SESSION TITLE: Critical Care Cases III

SESSION TYPE: Affiliate Case Report Slide

PRESENTED ON: Wednesday, October 28, 2015 at 11:00 AM - 12:15 PM

INTRODUCTION: Esophageal cancer is among the 10 most frequent cancers in the world and is the seventh leading cause of cancer death. (1) Despite advances in therapy, the overall 5-year survival remains poor at 16.9 %.

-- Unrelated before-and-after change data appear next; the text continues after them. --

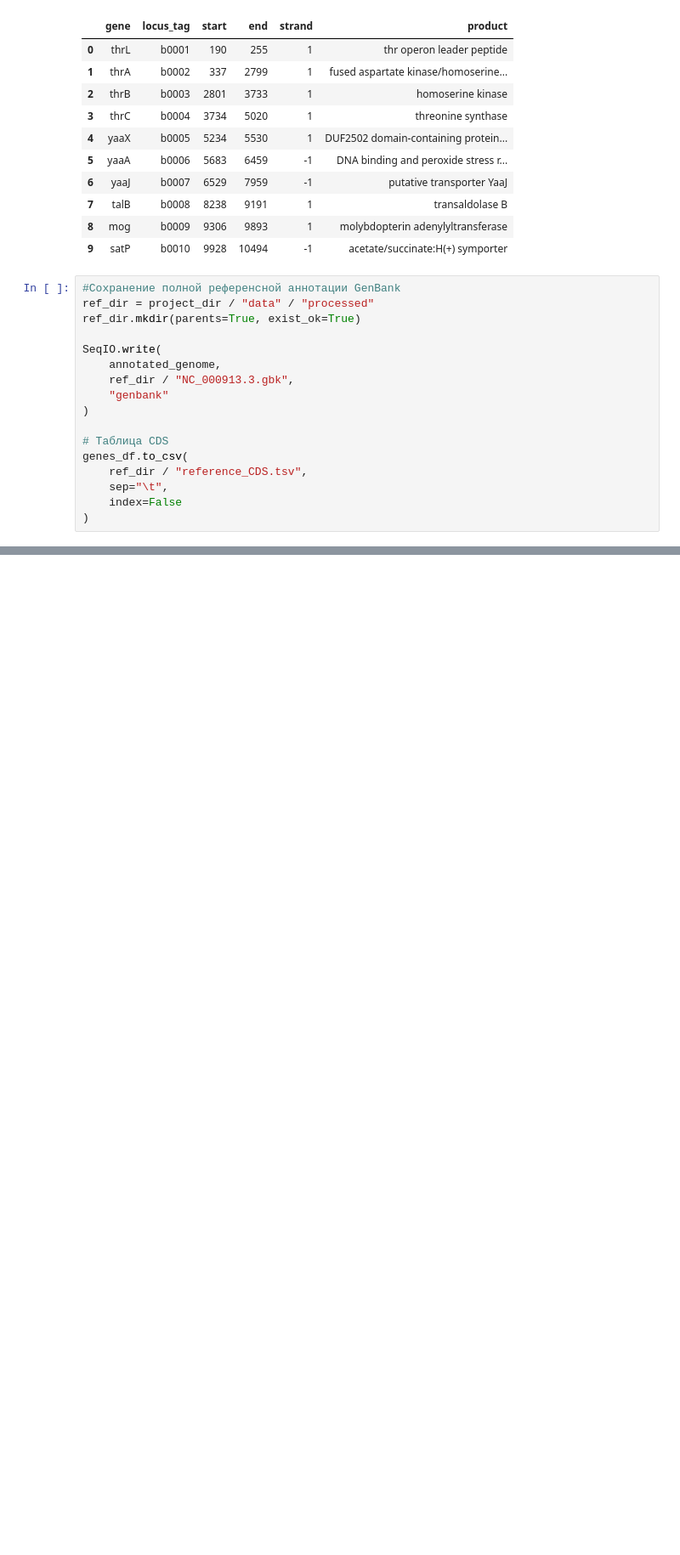
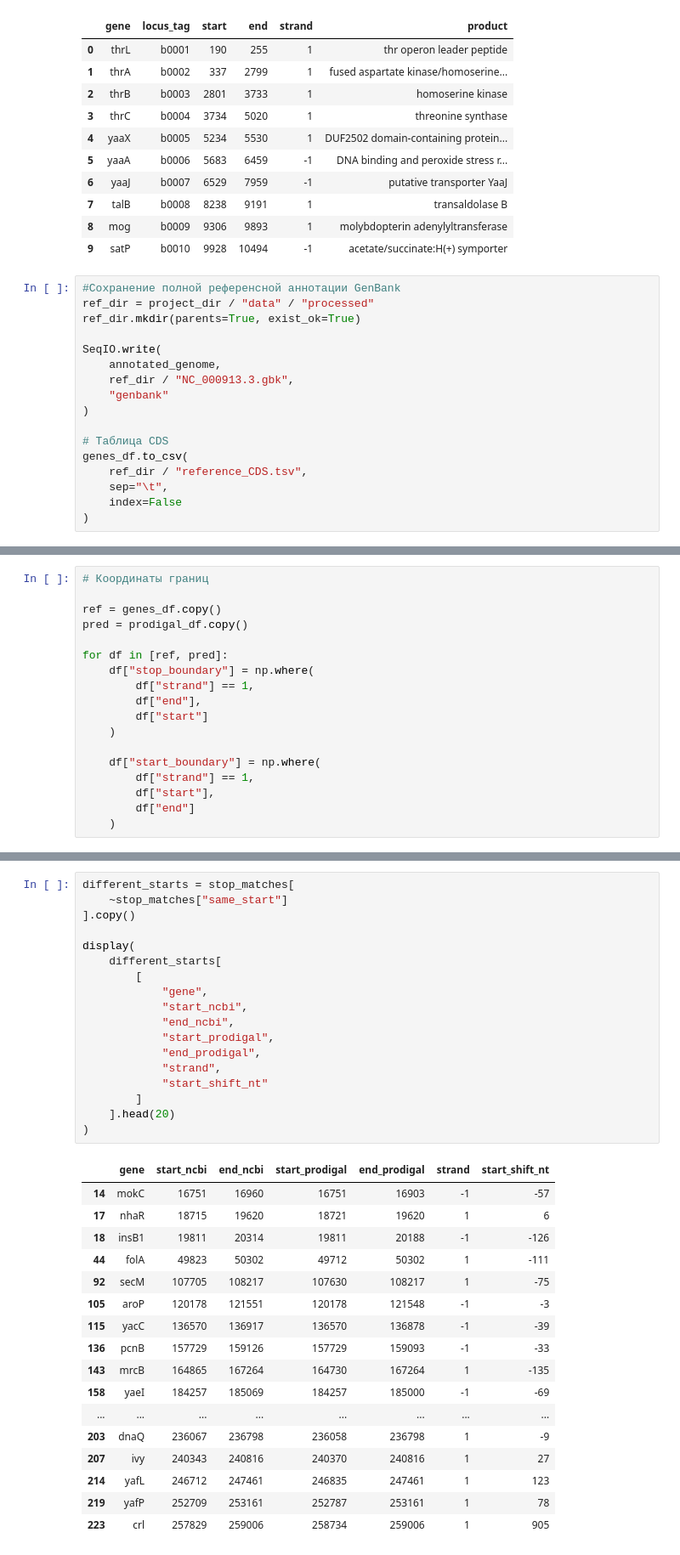
Before and after one commit to dankasokol/Genome-annotation-E.coli-K12, a Jupyter notebook: notebooks/01_genome_exploration.ipynb, the cells around one changed output, grey strips where cells are left out. Shown at 85% size. Drawn from its saved outputs; the diff is of its cells as text; blank space fills up the shorter version.

```diff
--- a/notebooks/01_genome_exploration.ipynb
+++ b/notebooks/01_genome_exploration.ipynb
@@ -234,0 +410,18 @@ genes_df.to_csv(
+# %%
+# Координаты границ
+
+ref = genes_df.copy()
+pred = prodigal_df.copy()
+
+for df in [ref, pred]:
+    df["stop_boundary"] = np.where(
+        df["strand"] == 1,
+        df["end"],
+        df["start"]
+    )
+
+    df["start_boundary"] = np.where(
+        df["strand"] == 1,
+        df["start"],
+        df["end"]
+    )
@@ -234,0 +460,36 @@ genes_df.to_csv(
+# %%
+different_starts = stop_matches[
+    ~stop_matches["same_start"]
+].copy()
+
+display(
+    different_starts[
+        [
+            "gene",
+            "start_ncbi",
+            "end_ncbi",
+            "start_prodigal",
+            "end_prodigal",
+            "strand",
+            "start_shift_nt"
+        ]
+    ].head(20)
+)
+# %% [output]
+|  | gene | start_ncbi | end_ncbi | start_prodigal | end_prodigal | strand | start_shift_nt |
+| 14 | mokC | 16751 | 16960 | 16751 | 16903 | -1 | -57 |
+| 17 | nhaR | 18715 | 19620 | 18721 | 19620 | 1 | 6 |
+| 18 | insB1 | 19811 | 20314 | 19811 | 20188 | -1 | -126 |
+| 44 | folA | 49823 | 50302 | 49712 | 50302 | 1 | -111 |
+| 92 | secM | 107705 | 108217 | 107630 | 108217 | 1 | -75 |
+| 105 | aroP | 120178 | 121551 | 120178 | 121548 | -1 | -3 |
+| 115 | yacC | 136570 | 136917 | 136570 | 136878 | -1 | -39 |
+| 136 | pcnB | 157729 | 159126 | 157729 | 159093 | -1 | -33 |
+| 143 | mrcB | 164865 | 167264 | 164730 | 167264 | 1 | -135 |
+| 158 | yaeI | 184257 | 185069 | 184257 | 185000 | -1 | -69 |
+| ... | ... | ... | ... | ... | ... | ... | ... |
+| 203 | dnaQ | 236067 | 236798 | 236058 | 236798 | 1 | -9 |
+| 207 | ivy | 240343 | 240816 | 240370 | 240816 | 1 | 27 |
+| 214 | yafL | 246712 | 247461 | 246835 | 247461 | 1 | 123 |
+| 219 | yafP | 252709 | 253161 | 252787 | 253161 | 1 | 78 |
+| 223 | crl | 257829 | 259006 | 258734 | 259006 | 1 | 905 |
```
Also changed, not shown: parts of 11 cells of this notebook.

CASE PRESENTATION: Mr. R was a 52yo M with a history of esophageal cancer who presented with the sudden onset of new seizures. He was first diagnosed with esophageal cancer in February of 2013. He underwent esophagectomy in 2013 and had received 4 cycles of chemotherapy and radiation. His wife reported that he was in his usual state of health except for reporting a headache for 1 day prior. He was watching TV when he suddenly became acutely unresponsive and was noted to have stiffened arms. He was intubated for airway protection secondary to a GCS of 3. A CT Head was performed which demonstrated extensive air emboli throughout the brain. A CTA chest was performed which was negative for pulmonary embolism but did demonstrate air tracking up the vessels on the right side of the neck. Hyperbaric oxygen therapy was performed and a repeat CT Head showed resolution of the previous air emboli. Later, an MRI of the brain was performed which showed multiple new areas of air emboli. Due to the resolution of the air emboli and then recurrence of air in the brain, it was determined that Mr. R had an esophageal-atrial fistula as a complication of prior esophagectomy. Due to the poor prognosis, the patient was extubated and transitioned to hospice care.

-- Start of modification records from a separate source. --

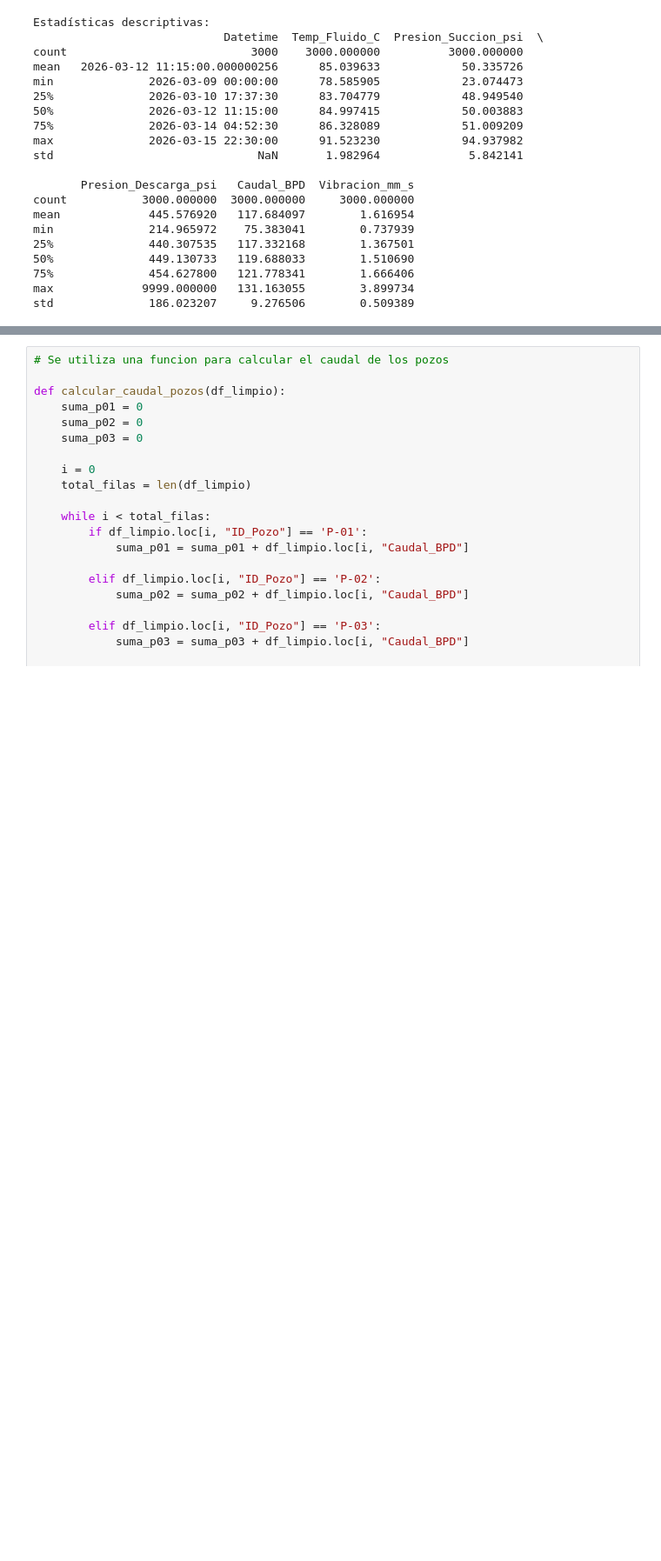
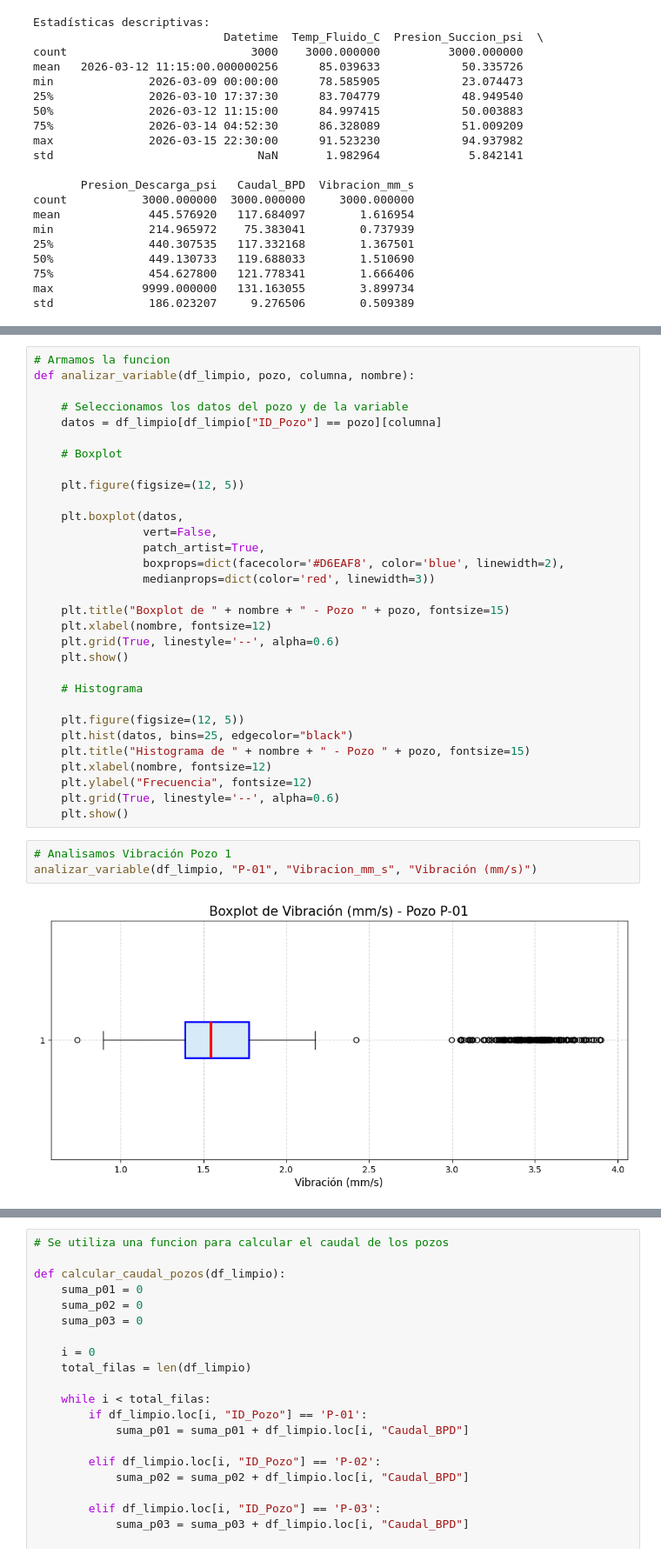
Before and after one commit to dacdemon/ITD, a Jupyter notebook: Practica_3.ipynb, the cells around one changed output, grey strips where cells are left out. Shown at 87% size. Cells and saved outputs as stored; diff of their text form; blank space fills up the shorter version.

```diff
--- a/Practica_3.ipynb
+++ b/Practica_3.ipynb
@@ -243,0 +192,36 @@ Período total:  6 days 22:30:00
+# %%
+# Armamos la funcion
+def analizar_variable(df_limpio, pozo, columna, nombre):
+
+    # Seleccionamos los datos del pozo y de la variable
+    datos = df_limpio[df_limpio["ID_Pozo"] == pozo][columna]
+
+    # Boxplot
+
+    plt.figure(figsize=(12, 5))
+
+    plt.boxplot(datos,
+                vert=False,
+                patch_artist=True,
+                boxprops=dict(facecolor='#D6EAF8', color='blue', linewidth=2),
+                medianprops=dict(color='red', linewidth=3))
+
+    plt.title("Boxplot de " + nombre + " - Pozo " + pozo, fontsize=15)
+    plt.xlabel(nombre, fontsize=12)
+    plt.grid(True, linestyle='--', alpha=0.6)
+    plt.show()
+
+    # Histograma
+
+    plt.figure(figsize=(12, 5))
+    plt.hist(datos, bins=25, edgecolor="black")
+    plt.title("Histograma de " + nombre + " - Pozo " + pozo, fontsize=15)
+    plt.xlabel(nombre, fontsize=12)
+    plt.ylabel("Frecuencia", fontsize=12)
+    plt.grid(True, linestyle='--', alpha=0.6)
+    plt.show()
+# %%
+# Analisamos Vibración Pozo 1
+analizar_variable(df_limpio, "P-01", "Vibracion_mm_s", "Vibración (mm/s)")
+# %% [output]
+[figure, added]
```
Also changed, not shown: parts of 41 cells of this notebook.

DISCUSSION: The development of a fistulous communication between the upper alimentary tract to the atrium in an adult patient is often iatrogenic. (2) While rare, this can occur as a result of thoracic esophagectomy and proximal gastrectomy which our patient had in 2013. It is unclear if postoperative chemotherapy and radiation increases the risk of fistula. Patients may present with unexplained hematemesis or GI bleeding months to years after esophagectomy.

CONCLUSIONS: In the age of multimodality therapy for esophageal carcinoma, the risk for complications is increasing. Providers and patients should be made aware of the risk for catastrophic events. Attention should be paid to hematemesis and unexplained GI bleeding even years after surgery.

Reference #1: Varghese, Thomas et al. The Society of Thoracic Surgeons Guidelines on the Diagnosis and Staging of Patients with Esophageal Cancer.

Reference #2: Raja, Siva et al. Fatal Cerebral Air Embolus Complicating Multimodality Treatment of Esophageal Cancer. The Annals of Thoracic Surgery. 92:5; 2011; 1901-1903

DISCLOSURE: The following authors have nothing to disclose: Theresa Case, Kevin Smith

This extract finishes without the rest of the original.